Fri, Dec. 16th, 2005 04:55 pm (UTC)
alirose

You can get many different perspectives from the following sources, although many of them don't focus on women (I put ** next to the ones that do) I think it is good to get a general background on the era before focusing on one group.


Becker, Jasper, Hungry Ghost: Mao’s Secret Famine, (New York: The Free Press, 1996)

Chan, Anita, Chen Village Under Mao and Deng, (Berkley: University of California Press, 1992)

Cheek, Timothy, Mao Zedong and China’s Revolutions, (Boston: Bedford Series Press, 2002)

**Cooper, Eleanor McCallie and LiuGrace, William An American Woman in China 1934-1974

Fairbank, John K., The Great Chinese Revolution, (New York: Harper & Row Publishers, 1986)

Fei Xiaotong, Chinese Village Close-Up, (Beijing: New World Press, 1983)

**Jung Chang, Wild Swans, (New York: Bantam Doubleday Dell Publishing Group, Inc., 1991)

Kuhn, Philip A., Origins of the Modern Chinese State, (Stanford: Stanford University Press, 2002)

Li Zhisui, The Private Life of Chairman Mao, trans.
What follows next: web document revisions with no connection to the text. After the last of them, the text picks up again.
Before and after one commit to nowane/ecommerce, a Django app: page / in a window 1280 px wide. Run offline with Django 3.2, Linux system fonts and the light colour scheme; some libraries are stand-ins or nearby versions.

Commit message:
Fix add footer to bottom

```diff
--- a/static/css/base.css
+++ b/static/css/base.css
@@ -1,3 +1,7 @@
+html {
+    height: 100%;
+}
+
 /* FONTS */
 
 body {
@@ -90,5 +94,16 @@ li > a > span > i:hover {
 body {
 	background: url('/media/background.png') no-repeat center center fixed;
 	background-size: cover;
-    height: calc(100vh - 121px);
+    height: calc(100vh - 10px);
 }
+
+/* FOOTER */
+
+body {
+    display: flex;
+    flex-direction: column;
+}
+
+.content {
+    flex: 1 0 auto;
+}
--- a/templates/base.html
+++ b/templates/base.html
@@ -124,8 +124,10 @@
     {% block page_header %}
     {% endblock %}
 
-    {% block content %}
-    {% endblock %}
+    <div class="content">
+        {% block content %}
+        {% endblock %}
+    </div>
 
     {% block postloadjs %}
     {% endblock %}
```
Tai Hung-Chao, (New York: Random House, 1994)

Meisner, Maurice, Mao’s China and After, (New York: The Free Press, 1986)

Meisner, Maurice, Marxism, Maoism and Utopianism: Eight Essays, (Madison: University of Wisconsin Press, 1982)

Sazanami Tomoko, “Fei Xiaotong's 1957 Critique of Agricultural Collectivization in a Chinese Village”from Papers on Chinese History, (Boston, Harvard University, 1993)
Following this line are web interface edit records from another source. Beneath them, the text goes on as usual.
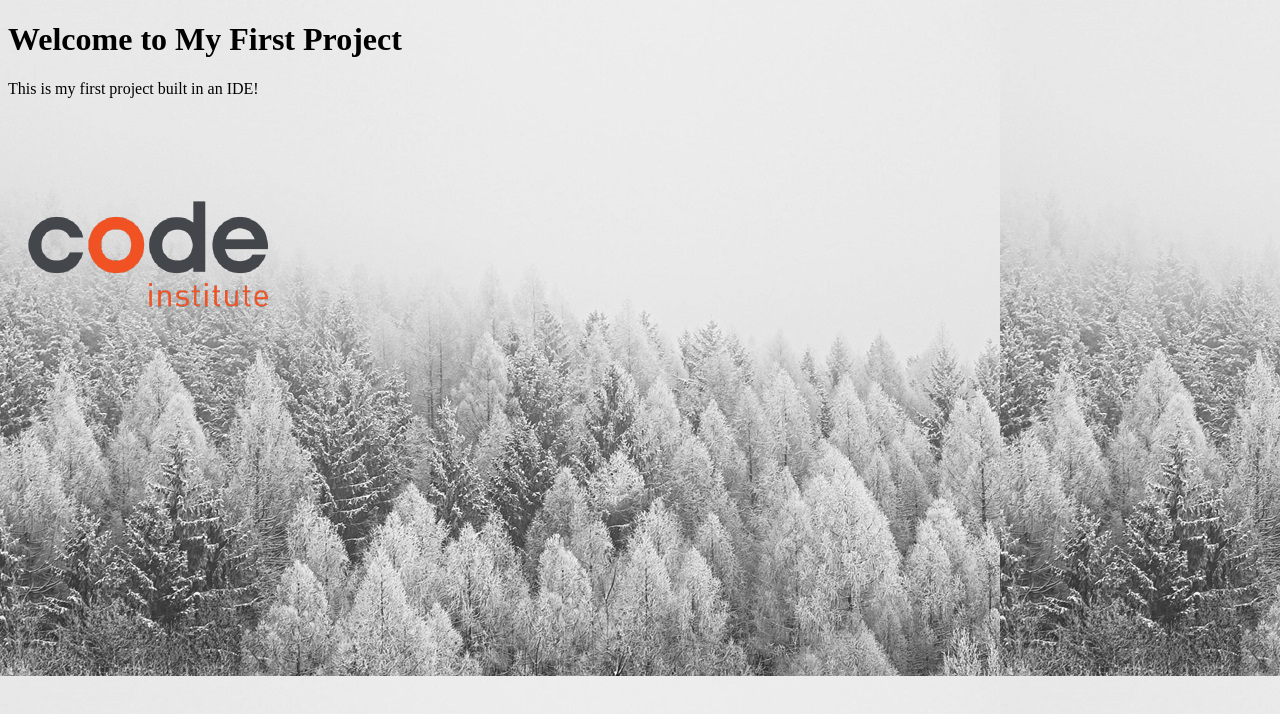
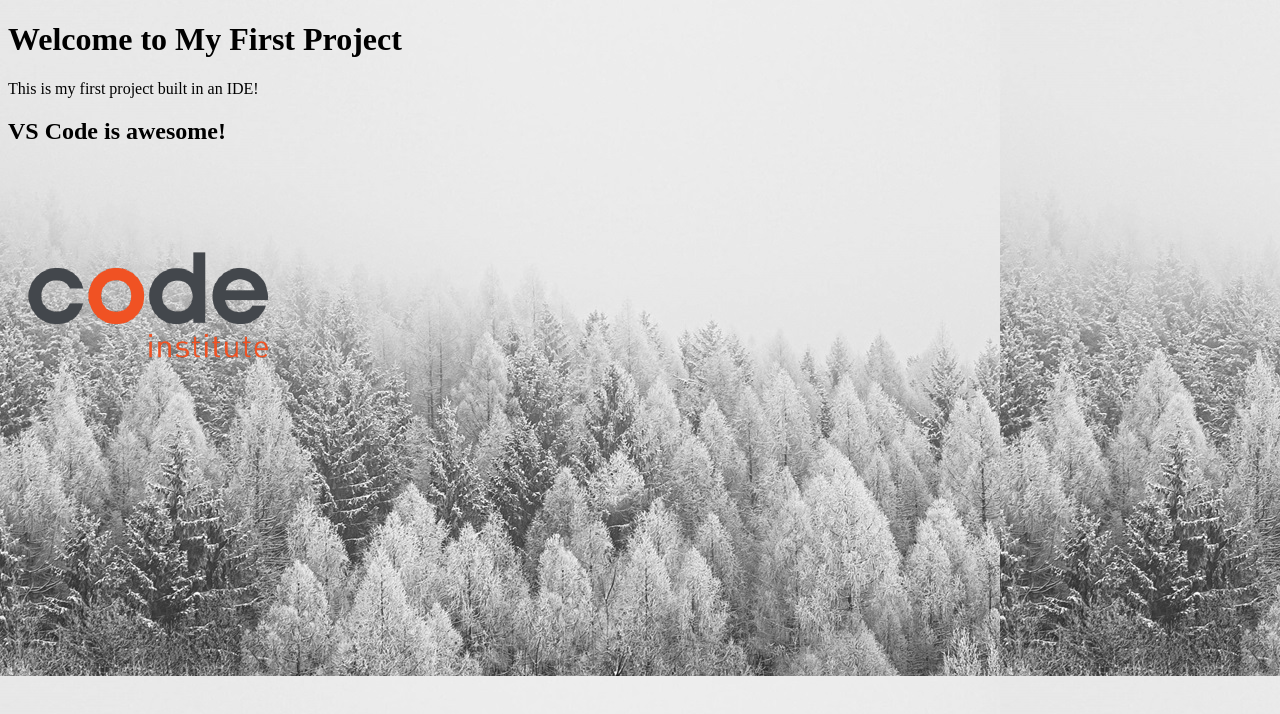
Before and after one commit to sergionzeutcho-rgb/my-first-project, a plain HTML site: page index.html in a window 1280 px wide. Drawn offline with Linux system fonts and the light colour scheme.

Commit message:
Add subheading to index.html and update heading styles in styles.css

```diff
--- a/assets/css/styles.css
+++ b/assets/css/styles.css
@@ -1,4 +1,5 @@
 body {
-    background-color: lightskyblue;
+    background-color: lightgray;
     background-image: url("../images/background-img.jpg");
+    <h2>color: orangered;
 }
--- a/index.html
+++ b/index.html
@@ -9,6 +9,7 @@
 <body>
     <h1>Welcome to My First Project</h1>
     <p>This is my first project built in an IDE!</p>
+    <h2>VS Code is awesome!</h2>
     <img src="assets/images/ci-logo.png" alt="Code Institute Logo">
 </body>
 </html>
```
Spence, Jonathan D., The Gate of Heavenly Peace: The Chinese and Their Revolution (New York: Penguin Books, 1982)

Zhang Xianliang, Grass Soup, trans. Martha Avery, (Boston: R. Godine, Publisher, Inc, 1994)

Fri, Dec. 16th, 2005 05:02 pm (UTC)
ltmurnau

"History is written by the victors." - Winston Churchill

Sat, Feb. 18th, 2006 08:55 pm (UTC)
sushi_me

I just wrote a paper on women within the CCP during the time of its formation (from 1921 through 1949/50). Even though these women were members of the party they only enjoyed such high standing because of their marriages to influential men (such as Li Da, Mao Dun and Mao Tse Tung). Also, during this time, most of the political activity was undertaken by elite, educated women. Although they fought hard for change for women, not much filtered out to the rural areas--this was due in large part to langauge barriers (many dialects) and lack of education for women. (see "Engendering the Chinese Revolution" Christina Kelley Gilmartin, Univ. of California press, 1995.)

You might check out some of Ding Ling's writings too. Especially "thoughts on March 8th". She wrote it in the late 1930's after the CCP Long March. It is an essay aimed at the unequal way women are treated within the CCP itself. She was treated extremely harshly after it was published, but as far as I am aware the party didn't expel her despite the critisism.

If you're looking for a later time period to contrast women's views, check out "Personal Voices-Chinese Women in the 1980's" Emily Honig and Gail Herschatter, Stanford 1988) This has views of women (and men) who hold a variety of opinions regarding political situations of the time.

Good luck

Sat, Feb. 18th, 2006 08:59 pm (UTC)
sushi_me

Also "Women in Asia: Restoring Women to History" Barbara Ramusack and Sharon Seivers, Indiana U. 1999.--this has some interesting thoughts too. Though half of the book is devoted to India.

Another good source is the movie "Small Happiness"... I can't remember the director's name, but she was an American who grew up in China. Has some very good info regarding women's experiences in Rural china during the 1980's after the One Child policy and birth restrictions, as well as what it was like to get married etc... there may have been a Marriage Act--but those women were still bound by the "old feudal" family ties (confucious ideals of filial piety)...

Hope some of this helps.

Mon, Jul. 3rd, 2006 04:14 am (UTC)
mobiletash

Have you finished it? Can I read it?

Tue, Jul. 4th, 2006 04:48 am (UTC)
mysteena

You're welcome to read it if you'd like. Shall I email it to you, or post it here? I've since read "Wild Swans" and I think I could add another whole dimension to the paper.

Tue, Jul. 4th, 2006 10:58 am (UTC)
mobiletash

My email address is mobiletash AT yahoo.com.au or you can post it as well. It's up to you.